Local trends generally mirror the national numbers, Kulinski said.
Kulinski said she likes her students to challenge her, and many take her up on that. She responds with the latest research, including scans that show brains of marijuana users working harder to overcome the drug's effects.
She tells them that the brains of chronic users work 40 percent to 50 percent slower than non-stoners. She tells them their brains aren't fully developed until age 25.
And it doesn't take much to get students to agree that pot affects short-term memory or to understand that the smoke can damage the lungs.
"It's never dull when I teach a Delta-9 class, especially when they're users. But I like that," she said.
Kulinski noticed while teaching that students talked about marijuana as if they had a personal relationship with it. So she asks them, halfway through the course, to write a letter to the drug. Some don't write much.
Why did you have to come into my life? You can get me into a lot of trouble. I need to stop smoking you.
Kulinski's job has always depended on grants. The latest one runs out in June. She is fairly confident the state will renew the grant, but until she gets the notification, she has to worry that she could be out of a job.
Meanwhile, Kulinski has a new idea: She's working with teachers of high school marketing students to create promotional materials to get the word out about Delta-9 to potential customers.
"I don't see going out and paying for this when we have talented students right here in our district who can do it," she said.
Kulinski also is hoping Delta-9 will be adopted for use in Rock County's underage-violators program.
And she's considering writing a book based on those letters. Working title: "Dear Mary Jane."
You have destroyed my life. ...My dad loves you and not me. ...Once, I found you under my dad's couch, and I flushed you down the toilet. My dad quit talking to me for months. You got me high when I was 8 years old. My dad and I smoked you in the truck. I went home and fell down the stairs. ...
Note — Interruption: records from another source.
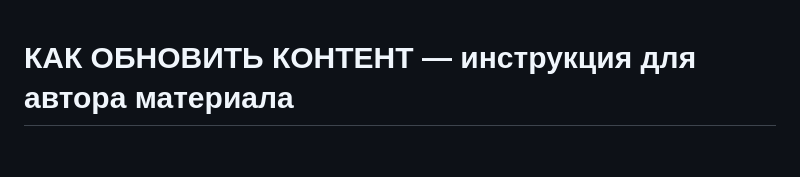
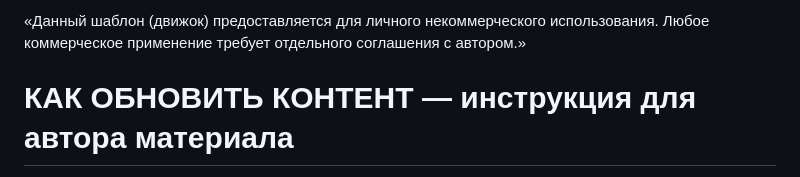
Before and after one commit to arlekincd-hash/I-message2, a Markdown page: КАК-ОБНОВИТЬ-КОНТЕНТ.md, the part around the change. Rendered like a GitHub page; blank space fills up the shorter version.

```diff
--- a/КАК-ОБНОВИТЬ-КОНТЕНТ.md
+++ b/КАК-ОБНОВИТЬ-КОНТЕНТ.md
@@ -1,3 +1,5 @@
+«Данный шаблон (движок) предоставляется для личного некоммерческого использования. Любое коммерческое применение требует отдельного соглашения с автором.»
+
 # КАК ОБНОВИТЬ КОНТЕНТ — инструкция для автора материала
 
 Эта инструкция поможет вам создать новый обучающий курс **без навыков программирования**. Вы будете работать только с двумя файлами: `config/config.js` (настройки) и `content/content.js` (слайды).
```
Dad shared you with one of his friends. Thanks to you, that friend molested me. He kept doing this. I told my dad, and thanks to you, he blamed it on me. ...I'm always living my life in fear that you will come back and destroy everything.
Why can't you just stay away forever?
I hate you!